It is widely known that the coronavirus pandemic has not made work easy for contractors, but conditions may be getting even more complex. According to NPR, homeowners are spending their money and energy on their own properties, which is good news for retailers — but possibly bad news for builders, since it is increasing the cost of some materials and making them more scarce.
One person who has invested time in his home is John Buhr in Kansas City, Mo. Buhr built a playhouse for his children after the COVID-19 outbreak, and followed it up with a living room. Today, he is building an office for his wife above his garage as well as an apartment for the grandparents when they pay a visit. “This all kind of became immediately necessary thanks to COVID,” he told NPR.
According to Max Anderson, a chief economist for porch.com, the demand for home improvement has roughly doubled recently. “This is all-time high in terms of measured history in the United States,” he stated to NPR. “This is the highest level of home improvement spending we’ve ever seen.”
This has had its effect on sales. Nancy Musselwhite, who follows the building materials industry for Principia Consulting, tells NPR that hardware sales are up between 25% and 35%. “If you’ve been watching Home Depot and Lowe’s earnings reports, they are killing it this year,” she said. “We saw a lot of homeowners engaging in what we’ll call ‘lumber-intensive DIY’ during COVID.”

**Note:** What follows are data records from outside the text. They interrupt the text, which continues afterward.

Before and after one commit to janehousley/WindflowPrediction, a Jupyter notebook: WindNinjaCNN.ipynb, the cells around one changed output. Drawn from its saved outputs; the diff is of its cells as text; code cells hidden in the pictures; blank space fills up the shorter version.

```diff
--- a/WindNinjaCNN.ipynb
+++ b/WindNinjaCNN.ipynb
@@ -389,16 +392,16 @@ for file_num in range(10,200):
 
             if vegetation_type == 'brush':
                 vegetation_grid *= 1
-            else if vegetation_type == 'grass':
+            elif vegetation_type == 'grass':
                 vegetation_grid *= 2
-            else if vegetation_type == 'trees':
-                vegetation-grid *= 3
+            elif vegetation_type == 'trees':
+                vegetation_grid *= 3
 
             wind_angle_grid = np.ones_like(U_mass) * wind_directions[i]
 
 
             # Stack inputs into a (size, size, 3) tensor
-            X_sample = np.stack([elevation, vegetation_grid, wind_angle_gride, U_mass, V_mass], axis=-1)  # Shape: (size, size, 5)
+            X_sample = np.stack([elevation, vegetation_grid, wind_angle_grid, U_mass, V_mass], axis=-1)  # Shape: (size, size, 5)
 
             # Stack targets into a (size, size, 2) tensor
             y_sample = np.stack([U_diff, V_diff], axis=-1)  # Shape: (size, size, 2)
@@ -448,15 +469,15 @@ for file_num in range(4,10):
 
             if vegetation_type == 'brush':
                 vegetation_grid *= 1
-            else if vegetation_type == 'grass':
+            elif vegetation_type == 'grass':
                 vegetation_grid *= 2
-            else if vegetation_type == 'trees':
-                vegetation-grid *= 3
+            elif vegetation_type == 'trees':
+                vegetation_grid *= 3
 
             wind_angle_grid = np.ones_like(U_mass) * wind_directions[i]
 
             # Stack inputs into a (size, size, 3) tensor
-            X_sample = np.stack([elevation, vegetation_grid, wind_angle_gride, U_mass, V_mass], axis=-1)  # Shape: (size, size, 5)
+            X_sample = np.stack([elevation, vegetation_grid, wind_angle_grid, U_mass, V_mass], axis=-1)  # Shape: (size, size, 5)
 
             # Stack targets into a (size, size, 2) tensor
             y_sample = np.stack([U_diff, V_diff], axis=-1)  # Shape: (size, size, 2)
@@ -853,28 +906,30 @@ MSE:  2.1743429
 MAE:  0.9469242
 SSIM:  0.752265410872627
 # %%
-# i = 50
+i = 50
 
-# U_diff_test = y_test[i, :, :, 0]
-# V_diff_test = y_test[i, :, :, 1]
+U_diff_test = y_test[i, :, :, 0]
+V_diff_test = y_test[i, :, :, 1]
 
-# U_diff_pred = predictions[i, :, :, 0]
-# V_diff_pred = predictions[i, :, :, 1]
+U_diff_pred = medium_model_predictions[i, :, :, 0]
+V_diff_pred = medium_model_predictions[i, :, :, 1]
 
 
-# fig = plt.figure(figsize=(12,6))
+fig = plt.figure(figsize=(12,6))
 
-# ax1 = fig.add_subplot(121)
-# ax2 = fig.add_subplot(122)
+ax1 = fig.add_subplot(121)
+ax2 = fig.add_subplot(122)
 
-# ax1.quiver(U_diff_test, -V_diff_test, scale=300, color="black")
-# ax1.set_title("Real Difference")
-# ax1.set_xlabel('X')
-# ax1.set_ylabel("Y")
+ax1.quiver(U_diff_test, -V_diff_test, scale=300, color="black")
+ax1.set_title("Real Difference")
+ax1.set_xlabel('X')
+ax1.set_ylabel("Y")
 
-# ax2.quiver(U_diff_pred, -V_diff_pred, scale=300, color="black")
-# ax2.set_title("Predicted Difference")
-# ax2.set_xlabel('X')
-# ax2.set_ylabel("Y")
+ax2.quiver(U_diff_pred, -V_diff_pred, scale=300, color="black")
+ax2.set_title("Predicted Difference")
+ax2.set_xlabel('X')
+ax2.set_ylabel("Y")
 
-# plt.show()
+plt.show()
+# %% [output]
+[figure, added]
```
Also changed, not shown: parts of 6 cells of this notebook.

The rise in deck and fence building more than doubled lumber prices recently and caused shortages in supply. But that is not the only material that has become scarce. The station also spoke to Patti Peters, an employee at Mack True Value Hardware in Mission, Kan., where gaps on the shelves show storages in supplies, including seeds and spray paint. In addition, fencing has “been gone since early April,” she told NPR.